Objective: This study seeks to test inoculation messages in the form of short video messages to promote resistance against persuasion by COVID-19 vaccine misinformation.
Methods: We designed a series of 30-second inoculation videos and conducted a quasi-experimental study to test the use of attitudinal inoculation in a population of individuals who were unvaccinated (N=1991). The 3 intervention videos were distinguished by their script design, with intervention video 1 focusing on narrative/rhetorical ("Narrative") presentation of information, intervention video 2 focusing on delivering a fact-based information ("Fact"), and intervention video 3 using a hybrid design ("Hybrid"). Analysis of covariance (ANCOVA) models were used to compare the main effect of the intervention on the 3 outcome variables: ability to recognize misinformation tactics ("Recognize"), willingness to share misinformation ("Share"), and willingness to take the COVID-19 vaccine ("Willingness").

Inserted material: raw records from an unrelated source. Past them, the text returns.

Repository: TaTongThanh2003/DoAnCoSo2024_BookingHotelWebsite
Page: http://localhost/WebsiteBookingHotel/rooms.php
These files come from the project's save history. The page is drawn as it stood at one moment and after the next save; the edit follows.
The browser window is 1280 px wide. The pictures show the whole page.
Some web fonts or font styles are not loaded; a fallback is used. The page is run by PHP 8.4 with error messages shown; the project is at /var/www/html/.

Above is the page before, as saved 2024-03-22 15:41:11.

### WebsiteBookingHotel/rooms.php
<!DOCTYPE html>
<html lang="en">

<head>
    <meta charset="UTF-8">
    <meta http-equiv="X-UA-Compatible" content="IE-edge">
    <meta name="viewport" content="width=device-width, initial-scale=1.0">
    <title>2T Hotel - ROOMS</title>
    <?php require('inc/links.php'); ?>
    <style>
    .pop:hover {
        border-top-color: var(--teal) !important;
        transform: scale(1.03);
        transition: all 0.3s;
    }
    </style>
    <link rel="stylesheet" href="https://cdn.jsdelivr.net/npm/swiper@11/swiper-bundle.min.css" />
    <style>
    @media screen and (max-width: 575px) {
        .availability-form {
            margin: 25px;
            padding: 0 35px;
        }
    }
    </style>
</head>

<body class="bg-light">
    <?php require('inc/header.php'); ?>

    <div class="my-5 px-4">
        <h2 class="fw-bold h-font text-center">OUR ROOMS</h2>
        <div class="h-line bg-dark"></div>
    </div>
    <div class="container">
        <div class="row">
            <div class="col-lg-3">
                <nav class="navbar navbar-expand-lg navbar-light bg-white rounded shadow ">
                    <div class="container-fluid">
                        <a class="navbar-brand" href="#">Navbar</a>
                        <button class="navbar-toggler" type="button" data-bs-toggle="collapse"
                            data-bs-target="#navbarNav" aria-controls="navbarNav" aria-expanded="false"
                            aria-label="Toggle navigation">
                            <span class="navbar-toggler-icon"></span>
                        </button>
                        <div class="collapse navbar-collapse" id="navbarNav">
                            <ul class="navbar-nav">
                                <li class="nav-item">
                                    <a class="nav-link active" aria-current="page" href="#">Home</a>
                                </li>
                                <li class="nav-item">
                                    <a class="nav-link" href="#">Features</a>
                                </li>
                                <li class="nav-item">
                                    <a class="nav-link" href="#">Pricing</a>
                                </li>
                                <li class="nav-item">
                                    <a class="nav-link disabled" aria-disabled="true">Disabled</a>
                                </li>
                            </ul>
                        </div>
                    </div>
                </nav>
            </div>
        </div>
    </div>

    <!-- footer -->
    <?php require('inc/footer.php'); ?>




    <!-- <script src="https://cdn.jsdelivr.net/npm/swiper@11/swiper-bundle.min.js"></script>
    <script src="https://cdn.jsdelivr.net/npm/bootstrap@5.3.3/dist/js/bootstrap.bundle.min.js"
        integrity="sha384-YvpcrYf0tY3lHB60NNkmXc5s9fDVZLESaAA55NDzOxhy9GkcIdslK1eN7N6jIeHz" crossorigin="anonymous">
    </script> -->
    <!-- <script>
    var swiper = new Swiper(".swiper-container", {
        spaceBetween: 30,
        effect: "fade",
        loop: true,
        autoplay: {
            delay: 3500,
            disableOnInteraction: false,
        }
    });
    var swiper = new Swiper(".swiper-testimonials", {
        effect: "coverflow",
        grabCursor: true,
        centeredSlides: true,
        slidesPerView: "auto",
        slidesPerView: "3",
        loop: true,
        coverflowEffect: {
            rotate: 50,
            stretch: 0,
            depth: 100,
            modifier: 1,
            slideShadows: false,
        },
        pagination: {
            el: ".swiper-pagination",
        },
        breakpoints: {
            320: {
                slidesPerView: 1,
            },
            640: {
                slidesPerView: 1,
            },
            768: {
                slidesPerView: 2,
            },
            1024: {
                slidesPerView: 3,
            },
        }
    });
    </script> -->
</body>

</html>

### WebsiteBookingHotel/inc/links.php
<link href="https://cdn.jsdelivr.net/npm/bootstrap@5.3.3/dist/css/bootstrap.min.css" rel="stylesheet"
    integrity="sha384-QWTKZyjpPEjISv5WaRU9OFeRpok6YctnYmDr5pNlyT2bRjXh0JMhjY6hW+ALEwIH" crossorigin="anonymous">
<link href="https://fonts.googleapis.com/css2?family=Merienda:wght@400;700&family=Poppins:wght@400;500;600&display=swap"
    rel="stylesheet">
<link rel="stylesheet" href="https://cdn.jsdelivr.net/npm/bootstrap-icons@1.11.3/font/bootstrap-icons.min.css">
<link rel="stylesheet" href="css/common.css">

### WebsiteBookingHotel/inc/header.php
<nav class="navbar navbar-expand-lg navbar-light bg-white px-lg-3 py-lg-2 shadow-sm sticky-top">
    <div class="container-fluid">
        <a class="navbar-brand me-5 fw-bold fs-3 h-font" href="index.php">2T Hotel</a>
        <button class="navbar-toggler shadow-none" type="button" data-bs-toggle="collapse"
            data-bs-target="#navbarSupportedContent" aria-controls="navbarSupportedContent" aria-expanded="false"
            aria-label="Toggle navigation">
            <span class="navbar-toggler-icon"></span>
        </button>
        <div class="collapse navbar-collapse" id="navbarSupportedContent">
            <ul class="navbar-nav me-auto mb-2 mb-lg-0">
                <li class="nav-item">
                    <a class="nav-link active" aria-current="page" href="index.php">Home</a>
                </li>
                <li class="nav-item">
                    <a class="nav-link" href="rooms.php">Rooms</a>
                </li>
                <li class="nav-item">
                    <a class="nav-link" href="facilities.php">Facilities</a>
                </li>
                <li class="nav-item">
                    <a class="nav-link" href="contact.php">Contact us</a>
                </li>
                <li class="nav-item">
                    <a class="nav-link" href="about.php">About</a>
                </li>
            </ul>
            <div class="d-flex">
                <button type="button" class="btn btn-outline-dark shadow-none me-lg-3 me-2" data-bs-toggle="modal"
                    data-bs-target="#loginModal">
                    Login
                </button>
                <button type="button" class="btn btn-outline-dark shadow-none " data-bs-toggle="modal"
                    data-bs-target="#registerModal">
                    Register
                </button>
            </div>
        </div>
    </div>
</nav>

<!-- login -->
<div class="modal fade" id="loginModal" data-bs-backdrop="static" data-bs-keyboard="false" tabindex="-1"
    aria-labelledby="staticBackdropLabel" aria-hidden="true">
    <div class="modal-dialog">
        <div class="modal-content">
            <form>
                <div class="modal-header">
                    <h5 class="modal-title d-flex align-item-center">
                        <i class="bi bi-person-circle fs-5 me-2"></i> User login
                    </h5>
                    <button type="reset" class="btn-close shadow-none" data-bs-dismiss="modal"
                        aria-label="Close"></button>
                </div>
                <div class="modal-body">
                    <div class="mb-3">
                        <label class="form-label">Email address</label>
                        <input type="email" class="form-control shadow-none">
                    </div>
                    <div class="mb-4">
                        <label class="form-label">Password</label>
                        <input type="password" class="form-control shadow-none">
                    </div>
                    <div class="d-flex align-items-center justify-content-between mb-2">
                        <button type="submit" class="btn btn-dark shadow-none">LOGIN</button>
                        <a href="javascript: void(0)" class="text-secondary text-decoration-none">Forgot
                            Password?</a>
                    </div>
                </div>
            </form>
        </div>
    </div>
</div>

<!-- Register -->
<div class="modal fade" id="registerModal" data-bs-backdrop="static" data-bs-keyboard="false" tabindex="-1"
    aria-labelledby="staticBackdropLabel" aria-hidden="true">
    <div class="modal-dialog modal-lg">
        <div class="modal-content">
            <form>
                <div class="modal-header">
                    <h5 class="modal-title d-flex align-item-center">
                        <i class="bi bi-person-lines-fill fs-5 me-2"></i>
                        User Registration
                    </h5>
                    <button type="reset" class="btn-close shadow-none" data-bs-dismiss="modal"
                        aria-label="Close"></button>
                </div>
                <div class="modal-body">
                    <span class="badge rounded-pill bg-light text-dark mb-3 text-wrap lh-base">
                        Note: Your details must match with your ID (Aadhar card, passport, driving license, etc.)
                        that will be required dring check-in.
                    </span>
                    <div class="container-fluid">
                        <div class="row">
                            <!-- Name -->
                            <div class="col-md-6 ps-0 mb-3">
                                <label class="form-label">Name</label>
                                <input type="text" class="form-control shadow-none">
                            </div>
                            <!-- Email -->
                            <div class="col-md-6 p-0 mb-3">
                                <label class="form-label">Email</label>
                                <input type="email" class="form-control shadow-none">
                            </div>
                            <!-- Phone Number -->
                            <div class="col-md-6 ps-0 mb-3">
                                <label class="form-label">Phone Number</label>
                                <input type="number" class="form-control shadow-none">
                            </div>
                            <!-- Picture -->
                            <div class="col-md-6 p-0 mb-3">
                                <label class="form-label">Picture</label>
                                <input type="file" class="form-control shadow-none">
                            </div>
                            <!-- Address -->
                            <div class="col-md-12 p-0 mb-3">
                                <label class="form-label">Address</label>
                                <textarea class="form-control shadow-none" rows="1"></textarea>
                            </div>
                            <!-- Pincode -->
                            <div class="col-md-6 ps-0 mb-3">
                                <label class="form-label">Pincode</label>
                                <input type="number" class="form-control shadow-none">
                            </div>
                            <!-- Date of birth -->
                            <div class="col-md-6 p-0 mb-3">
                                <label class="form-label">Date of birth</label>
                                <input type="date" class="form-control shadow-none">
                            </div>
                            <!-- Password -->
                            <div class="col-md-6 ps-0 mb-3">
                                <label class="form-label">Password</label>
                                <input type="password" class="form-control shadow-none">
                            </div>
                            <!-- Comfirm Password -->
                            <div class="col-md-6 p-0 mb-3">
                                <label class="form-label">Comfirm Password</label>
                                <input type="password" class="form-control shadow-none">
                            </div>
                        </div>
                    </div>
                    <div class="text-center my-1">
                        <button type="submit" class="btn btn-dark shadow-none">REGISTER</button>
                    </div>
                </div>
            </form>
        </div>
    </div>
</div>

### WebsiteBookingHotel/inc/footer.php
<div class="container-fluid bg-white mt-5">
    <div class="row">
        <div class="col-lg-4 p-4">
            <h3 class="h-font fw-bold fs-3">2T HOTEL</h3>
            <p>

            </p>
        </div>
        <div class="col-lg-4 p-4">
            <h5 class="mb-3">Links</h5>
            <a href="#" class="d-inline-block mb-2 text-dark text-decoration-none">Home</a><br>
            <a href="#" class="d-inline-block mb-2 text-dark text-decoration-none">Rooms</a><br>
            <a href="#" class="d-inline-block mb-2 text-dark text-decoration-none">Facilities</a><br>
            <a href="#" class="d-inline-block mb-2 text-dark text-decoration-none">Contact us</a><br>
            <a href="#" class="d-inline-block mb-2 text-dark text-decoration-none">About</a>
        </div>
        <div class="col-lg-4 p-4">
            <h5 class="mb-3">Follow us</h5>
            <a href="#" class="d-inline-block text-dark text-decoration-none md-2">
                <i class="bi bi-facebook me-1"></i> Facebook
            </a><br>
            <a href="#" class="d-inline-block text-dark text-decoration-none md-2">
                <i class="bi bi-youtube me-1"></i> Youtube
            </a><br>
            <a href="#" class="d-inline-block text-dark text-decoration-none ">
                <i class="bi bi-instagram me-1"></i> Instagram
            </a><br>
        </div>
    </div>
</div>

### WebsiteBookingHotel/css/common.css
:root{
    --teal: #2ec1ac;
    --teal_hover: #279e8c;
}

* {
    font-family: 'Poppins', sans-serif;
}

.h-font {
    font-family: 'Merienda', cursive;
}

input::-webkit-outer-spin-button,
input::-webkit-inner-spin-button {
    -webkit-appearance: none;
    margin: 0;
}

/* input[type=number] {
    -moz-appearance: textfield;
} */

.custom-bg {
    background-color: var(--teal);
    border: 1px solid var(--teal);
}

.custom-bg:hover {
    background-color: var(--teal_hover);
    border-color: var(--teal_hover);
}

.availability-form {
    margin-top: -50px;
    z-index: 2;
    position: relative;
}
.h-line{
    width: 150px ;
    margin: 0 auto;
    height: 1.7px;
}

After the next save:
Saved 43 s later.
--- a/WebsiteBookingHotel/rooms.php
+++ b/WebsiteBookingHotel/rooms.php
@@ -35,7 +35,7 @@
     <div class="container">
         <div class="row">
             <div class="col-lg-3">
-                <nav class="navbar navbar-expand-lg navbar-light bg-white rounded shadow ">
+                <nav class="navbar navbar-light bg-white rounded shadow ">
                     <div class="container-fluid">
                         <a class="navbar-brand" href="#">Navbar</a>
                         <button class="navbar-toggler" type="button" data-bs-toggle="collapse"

Results: There were significant effects across all 3 outcome variables comparing inoculation intervention groups to controls. For the Recognize outcome, the ability to recognize rhetorical strategies, there was a significant intervention group effect (P<.001). For the Share outcome, support for sharing the mis- and disinformation, the intervention group main effect was statistically significant (P=.02). For the Willingness outcome, there was a significant intervention group effect; intervention groups were more willing to get the COVID-19 vaccine compared to controls (P=.01).
Conclusions: Across all intervention groups, inoculated individuals showed greater resistance to misinformation than their noninoculated counterparts. Relative to those who were not inoculated, inoculated participants showed significantly greater ability to recognize and identify rhetorical strategies used in misinformation, were less likely to share false information, and had greater willingness to get the COVID-19 vaccine. Attitudinal inoculation delivered through short video messages should be tested in public health messaging campaigns to counter mis- and disinformation.
Keywords: COVID-19; COVID-19 vaccine; attitudinal inoculation; health intervention; infodemiology; intervention; misinformation; public health; vaccination; vaccine; vaccine hesitancy; vaccine misinformation.
©Rachael Piltch-Loeb, Max Su, Brian Hughes, Marcia Testa, Beth Goldberg, Kurt Braddock, Cynthia Miller-Idriss, Vanessa Maturo, Elena Savoia. Originally published in JMIR Public Health and Surveillance (https://publichealth.jmir.org), 20.06.2022.